Our first duty at Appraisal-One is to inspect the property to determine its true status. We must see aspects of the property hands on, such as the number of bedrooms and bathrooms, the location, living areas, etc, to ensure they indeed are present and are in the shape a reasonable person would expect them to be. To make sure the stated square footage is accurate and describe the layout of the home, the inspection often requires creating a sketch of the floorplan. Most importantly, the appraiser looks for any obvious amenities - or defects - that would have an impact on the value of the property.

Back at the office, we use two or three approaches to determining the value of the property: a sales comparison, a replacement cost calculation, and an income approach when rental properties are prevalent.

Cost Approach

Here, the appraiser pulls information on local building costs, labor rates and other elements to figure out how much it would cost to replace the property being appraised. This estimate often sets the upper limit on what a property would sell for. It's also the least used predictor of value.

Sales Comparison

Appraisers get to know the communities in which they appraise. They thoroughly understand the value of specific features to the homeowners of that area. Then, the appraiser looks up recent sales in close proximity to the subject and finds properties which are 'comparable' to the home being appraised. Using knowledge of the value of certain items such as upgraded appliances, additional bathrooms, additional living area, quality of construction, lot size, we add or subtract from each comparable's sales price so that they more accurately match the features of subject.

  • Say, for example, the comparable has an extra half bath that the subject doesn't, the appraiser may subtract the value of that half bath from the sales price of the comparable.
  • If the subject has an extra half-bathroom and the comparable does not, the appraiser might add a certain amount to the comparable property.

Once all necessary adjustments have been made, the appraiser reconciles the adjusted sales prices of all the comps and then derives an opinion of what the subject could sell for. When it comes to associating a value with features of homes in Huntington Beach and Orange, Appraisal-One is second to none. This approach to value is commonly awarded the most consideration when an appraisal is for a home purchase.

Valuation Using the Income Approach

A third method of valuing real estate is sometimes used when an area has a measurable number of renter occupied properties. In this case, the amount of income the real estate produces is taken into consideration along with other rents in the area for comparable properties to determine the current value.

Reconciliation

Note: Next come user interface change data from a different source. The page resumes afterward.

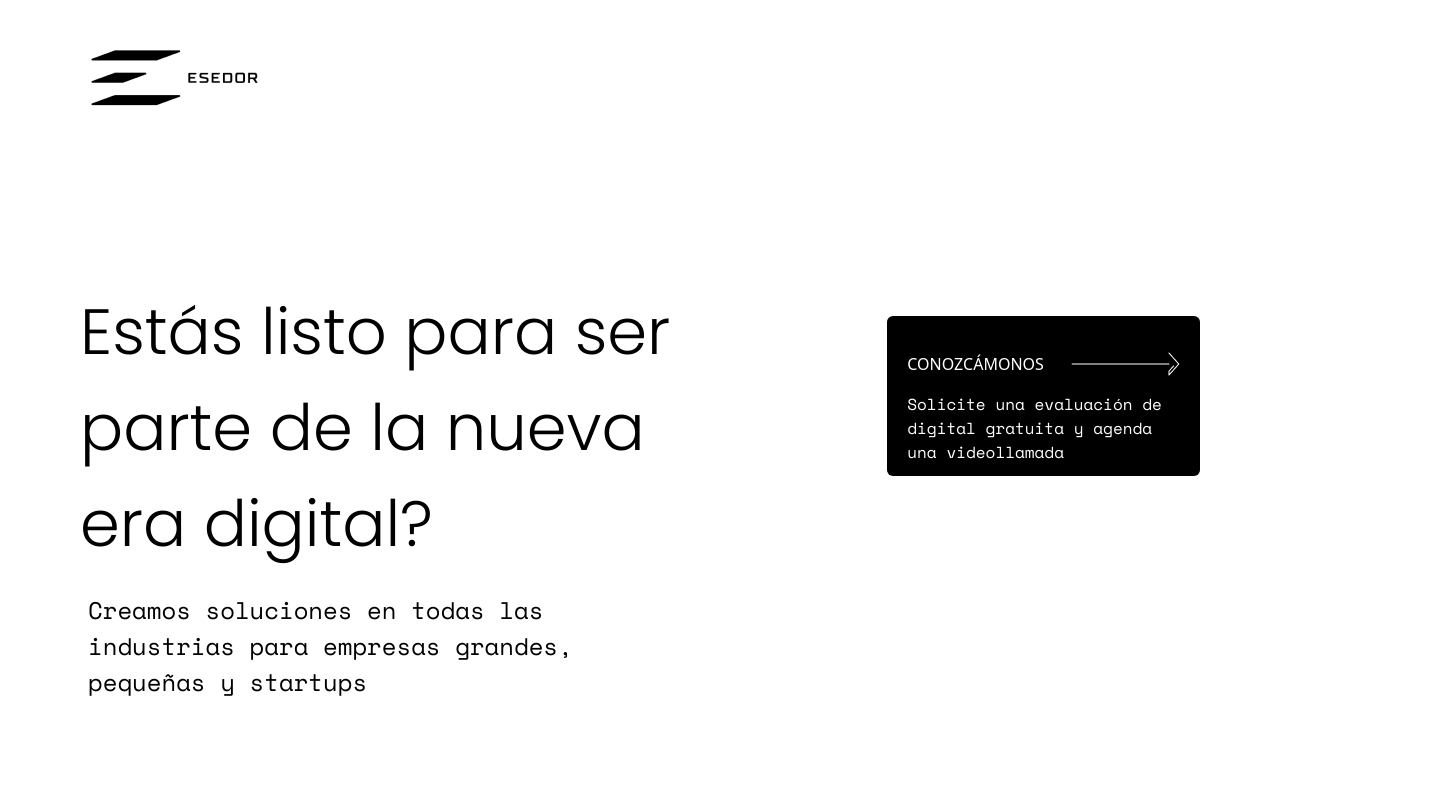
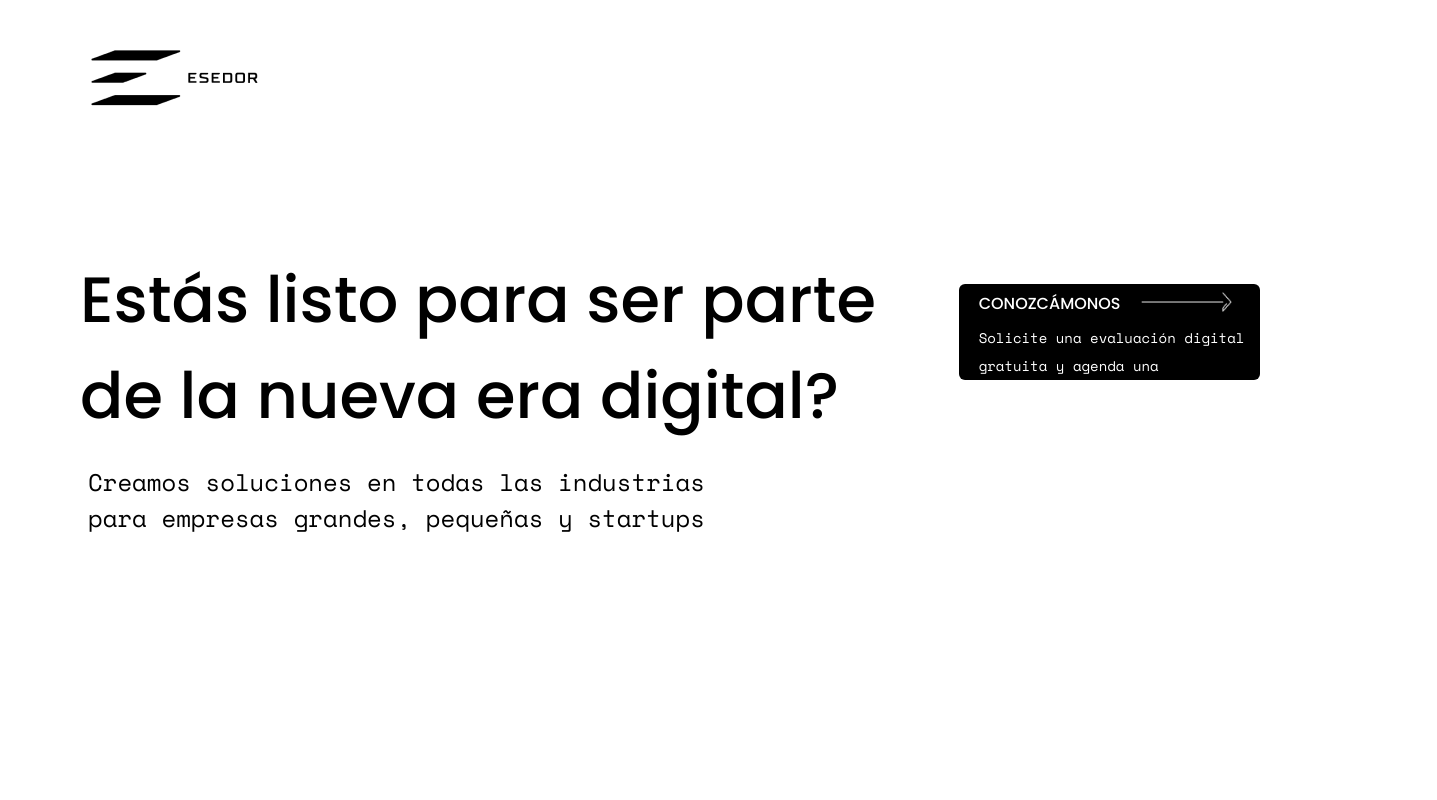
Before and after one commit to ZambranoBeicker/esedor_landingpage-web, a React (Create React App) app: page / in a window 1280 px wide. Shown: the top 800 px of the page, 1437 px wide, since content can reach past the window. Built offline with nearby package versions, Linux system fonts and the light colour scheme.

Commit message:
Add some hero styles

```diff
--- a/public/index.html
+++ b/public/index.html
@@ -6,6 +6,7 @@
     <meta name="viewport" content="width=device-width, initial-scale=1" />
     <link href="https://fonts.googleapis.com/css2?family=Space+Mono:ital,wght@0,400;0,700;1,400;1,700&display=swap" rel="stylesheet">
     <link href="https://fonts.googleapis.com/css2?family=Poppins:wght@300&display=swap" rel="stylesheet">
+    <link href="https://fonts.googleapis.com/css2?family=Poppins:wght@500&display=swap" rel="stylesheet">
     <meta name="theme-color" content="#000000" />
     <meta
       name="description"
--- a/src/components/Hero.js
+++ b/src/components/Hero.js
@@ -4,9 +4,9 @@ const DynamicFlex = (props)=>{
 
     let container = null;
     if(props.flex){
-        container = <div className="flex my-4 max-w-full">{props.children}</div>
+        container = <div className="flex my-2 max-w-full">{props.children}</div>
     }else{
-        container = <div className="block my-4 max-w-full">{props.children}</div>
+        container = <div className="block my-2 max-w-full">{props.children}</div>
     }
 
 
@@ -28,8 +28,8 @@ const InfoParagraph = ({info,textClass = 'text-2xl ml-2', containerClass = 'w-10
 
 const HeroInfo = (props)=>{
     return (
-        <div className="mx-20 w-7/12">
-            <h1 className="text-6xl w-11/12">Estás listo para ser parte de la nueva era digital?</h1>
+        <div className="mx-20 w-8/12">
+            <h1 className="text-6xl font-medium w-full">Estás listo para ser parte de la nueva era digital?</h1>
             <InfoParagraph info="Creamos soluciones en todas las industrias para empresas grandes, pequeñas y startups"/>
         </div>
     )
@@ -37,22 +37,22 @@ const HeroInfo = (props)=>{
 
 const ArrowCta = (props)=>{
 
-    const title = <h4>{props.title}</h4>
+    const title = <h4 className="mr-5">{props.title}</h4>
     const titleImg = (
         <React.Fragment>
             {title}
-            <div className="arrow-cta__container ml-auto">
+            <div className="arrow-cta__container ml-auto mr-5">
                 <img className="arrow-cta__arrow-image" src="images/arrow_meet.png" alt="Arrow"/>
             </div>
         </React.Fragment>
 
     )
-const info = <p className="max-w-full">{props.info}</p>
+const info = <p className="text-sm max-w-full leading-loose">{props.info}</p>
 
 
 
     return (
-        <div className="arrow-cta bg-black text-white w-3/12 ml-auto mr-20 mt-8 pt-5 pb-2 px-5 h-40 rounded-md">
+        <div className="arrow-cta bg-black text-white w-3/12 mr-5 mt-8 pr-2 px-5 h-24 rounded-md">
             <DynamicFlex flex={true}>
                 {titleImg}
             </DynamicFlex>
@@ -64,9 +64,9 @@ const info = <p className="max-w-full">{props.info}</p>
 const Hero = () =>{
 
     return(
-        <section className="h-screen flex pt-32">
+        <section className="h-screen flex pt-24 mb-32">
             <HeroInfo />
-            <ArrowCta  title="CONOZCÁMONOS" info="Solicite una evaluación de digital gratuita y agenda una videollamada"/>
+            <ArrowCta  title="CONOZCÁMONOS" info="Solicite una evaluación digital gratuita y agenda una videollamada"/>
         </section>
     )
 }
--- a/src/index.css
+++ b/src/index.css
@@ -6,7 +6,7 @@ body p {
   font-family: 'space mono';
 }
 
-body h1 {
+body h1, body h2, body h3, body h4 {
   font-family: 'Poppins';
 }
 
--- a/src/index.scss
+++ b/src/index.scss
@@ -5,7 +5,7 @@ body {
     font-family: 'space mono'
   }
 
-  h1{
+  h1,h2,h3,h4{
     font-family: 'Poppins'
 
   }
```
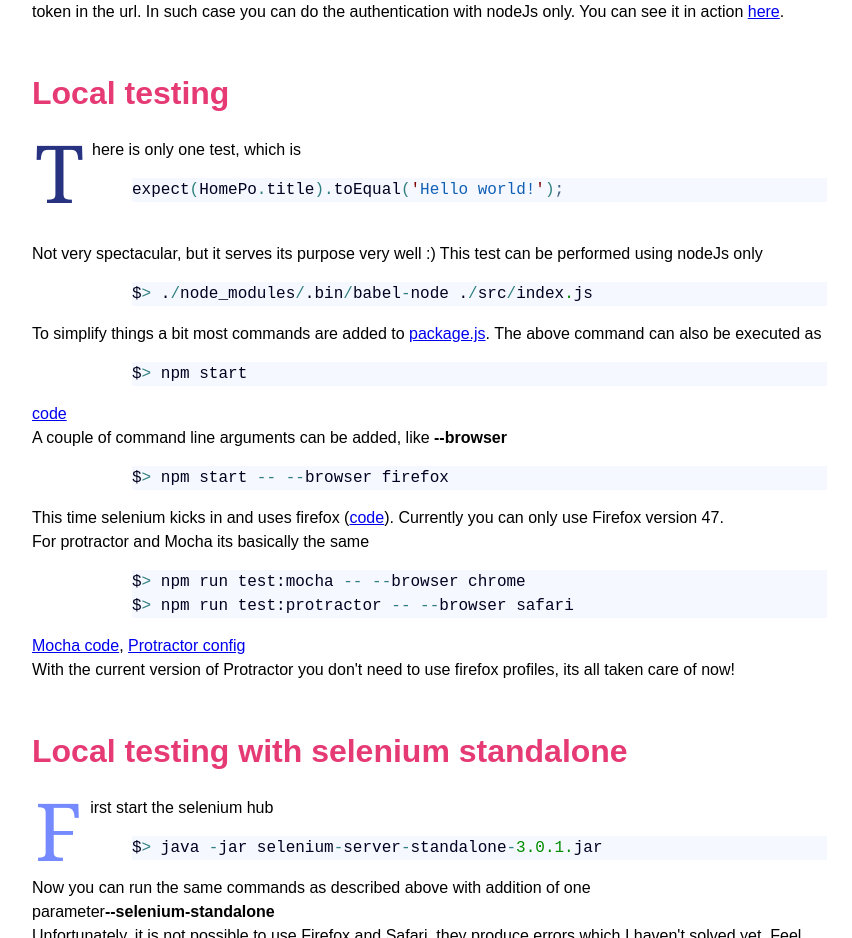
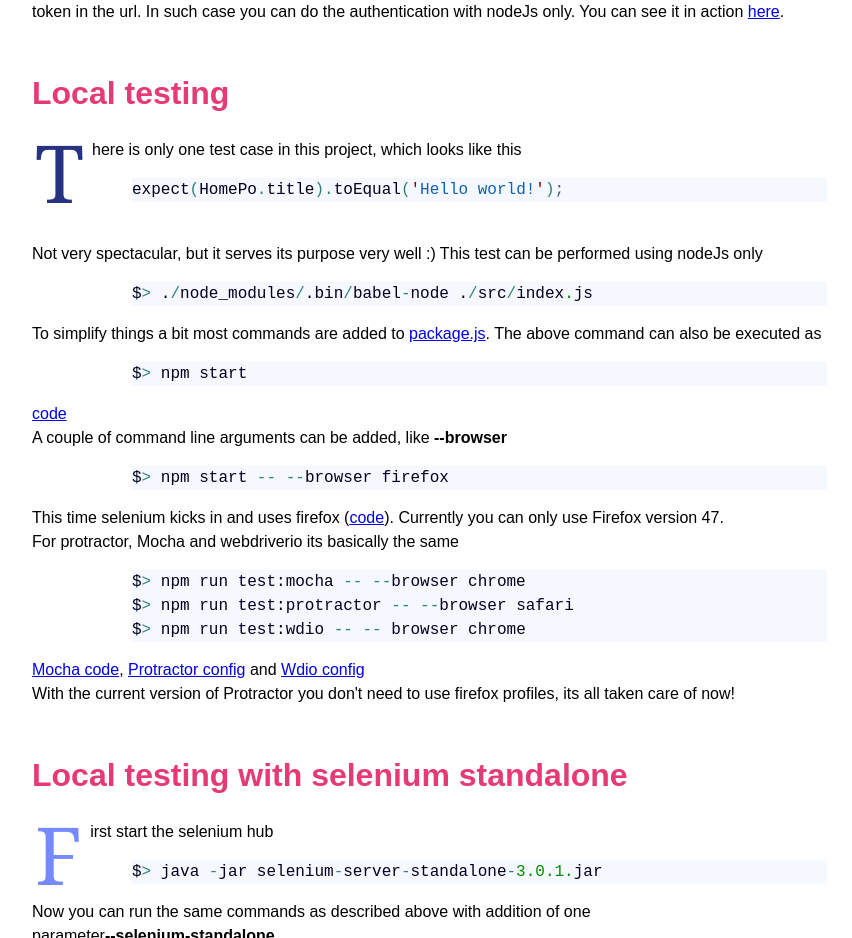
Before and after one commit to scaljeri/e2e-testing-in-action, a plain HTML site: page index.html in a window 1280 px wide. Shown: the part 898-1836 px from the top of the page, without its empty margins (208-1060 px from the left). Drawn offline with Linux system fonts and the light colour scheme; a web font is replaced by a local one.

Commit message:
Added wdio

```diff
--- a/index.html
+++ b/index.html
@@ -64,7 +64,7 @@
 
             <h2>Local testing</h2>
             <div class="content first-dark-blue">
-                There is only one test, which is
+                There is only one test case in this project, which looks like this
 
                 <pre style='color:#000020;background:#f6f8ff;'>expect<span style='color:#308080; '>(</span>HomePo<span style='color:#308080; '>.</span>title<span style='color:#308080; '>)</span><span style='color:#308080; '>.</span>toEqual<span style='color:#308080; '>(</span><span style='color:#800000; '>'</span><span style='color:#1060b6; '>Hello world!</span><span style='color:#800000; '>'</span><span style='color:#308080; '>)</span><span style='color:#406080; '>;</span></pre>
                 <br>
@@ -88,12 +88,15 @@
                 This time selenium kicks in and uses firefox (<a href="https://github.com/scaljeri/selenium-protractor-browserstack/blob/master/src/index.js#L20">code</a>). Currently you can only use Firefox version 47.
                 <br>
 
-                For protractor and Mocha its basically the same
+                For protractor, Mocha and webdriverio its basically the same
 
                 <pre style='color:#000020;background:#f6f8ff;'>$<span style='color:#308080; '>></span> npm run test:mocha <span style='color:#308080; '>-</span><span style='color:#308080; '>-</span> <span style='color:#308080; '>-</span><span style='color:#308080; '>-</span>browser chrome
-$<span style='color:#308080; '>></span> npm run test:protractor <span style='color:#308080; '>-</span><span style='color:#308080; '>-</span> <span style='color:#308080; '>-</span><span style='color:#308080; '>-</span>browser safari</pre>
+$<span style='color:#308080; '>></span> npm run test:protractor <span style='color:#308080; '>-</span><span style='color:#308080; '>-</span> <span style='color:#308080; '>-</span><span style='color:#308080; '>-</span>browser safari
+$<span style='color:#308080; '>></span> npm run test:wdio <span style='color:#308080; '>-</span><span style='color:#308080; '>-</span> <span style='color:#308080; '>-</span><span style='color:#308080; '>-</span> browser chrome
+</pre>
 
                 <a href="https://github.com/scaljeri/selenium-protractor-browserstack/blob/master/src/mocha.js">Mocha code</a>, <a href="https://github.com/scaljeri/selenium-protractor-browserstack/blob/master/tests/protractor.conf.js">Protractor config</a>
+                and <a href="https://github.com/scaljeri/selenium-protractor-browserstack/blob/master/tests/wdio.conf.js">Wdio config</a>
                 <br>
 
                 With the current version of Protractor you don't need to use firefox profiles, its all taken care of now!
```
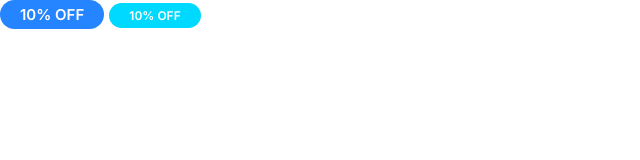
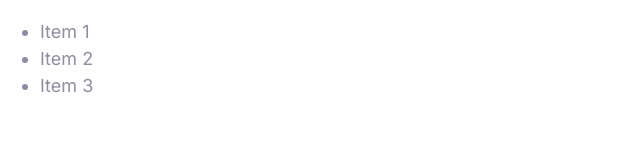
Before and after one commit to nicudoran/html_css_training, a plain HTML site: page index.html in a window 1280 px wide. Shown: the whole page, without its empty margins (0-640 px from the left). Drawn offline with Linux system fonts and the light colour scheme.

Commit message:
Define the lists component.

```diff
--- a/index.html
+++ b/index.html
@@ -14,8 +14,11 @@
 </head>
 
 <body>
-    <span class="badge badge--primary">10% OFF</span>
-    <span class="badge badge--secondary badge--small">10% OFF</span>
+    <ul class="list list--tick">
+        <li class="list__item">Item 1</li>
+        <li class="list__item">Item 2</li>
+        <li class="list__item">Item 3</li>
+    </ul>
 </body>
 
 </html>
```
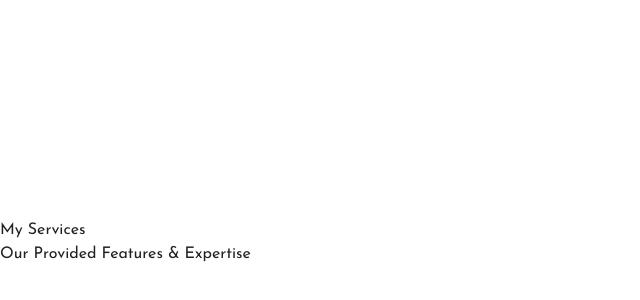
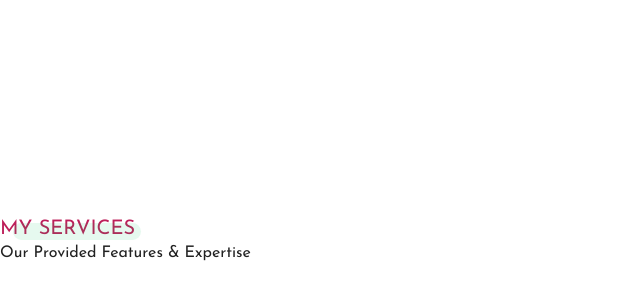
Before and after one commit to VinCodeTheWeb/genosio, a React (Create React App) app in the folder client/: page / in a window 1280 px wide. Shown: the part 1587-1887 px from the top of the page, without its empty margins (0-640 px from the left). Built offline with nearby package versions, Linux system fonts and the light colour scheme.

Commit message:
adding style for MY SERVICES text

```diff
--- a/client/src/pages/home/home.component.tsx
+++ b/client/src/pages/home/home.component.tsx
@@ -85,7 +85,11 @@ const HomePage: React.FC = () => {
             aboutCategories={<>Categories</>}
             serviceHeadings={
                 <>
-                    <Typography>My Services</Typography>
+                    <Box position="relative">
+                        <Typography className={classes.servicesText} color="primary" variant="h3">
+                            My Services
+                        </Typography>
+                    </Box>
                     <Typography>Our Provided Features & Expertise</Typography>
                 </>
             }
--- a/client/src/pages/home/home.styles.ts
+++ b/client/src/pages/home/home.styles.ts
@@ -77,6 +77,22 @@ const styles = ({ breakpoints }: Theme) =>
             textTransform: 'none',
             marginTop: '5rem',
         },
+        servicesText: {
+            textTransform: 'uppercase',
+            fontSize: '2rem',
+            '&::before': {
+                content: '" "',
+                color: '#0FBF61',
+                backgroundColor: '#0FBF61',
+                borderRadius: '1.5rem',
+                opacity: '.1',
+                height: '1.7rem',
+                width: '12.8rem',
+                position: 'absolute',
+                top: '.5rem',
+                left: '1.3rem',
+            },
+        },
     });
 
 export const useStyles = makeStyles(styles);
```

Analyzing the data from all approaches, the appraiser is then ready to state an estimated market value for the property at hand. Note: While this amount is probably the most accurate indication of what a house is worth, it probably will not be the final sales price. There are always mitigating factors such as the seller's desire to get out of the property, urgency or 'bidding wars' that may adjust an offer or listing price up or down. But the appraised value is often employed as a guideline for lenders who don't want to loan a buyer more money than the property is actually worth. Here's what it all boils down to, an appraiser from Appraisal-One will guarantee you get the most fair and balanced property value, so you can make the most informed real estate decisions.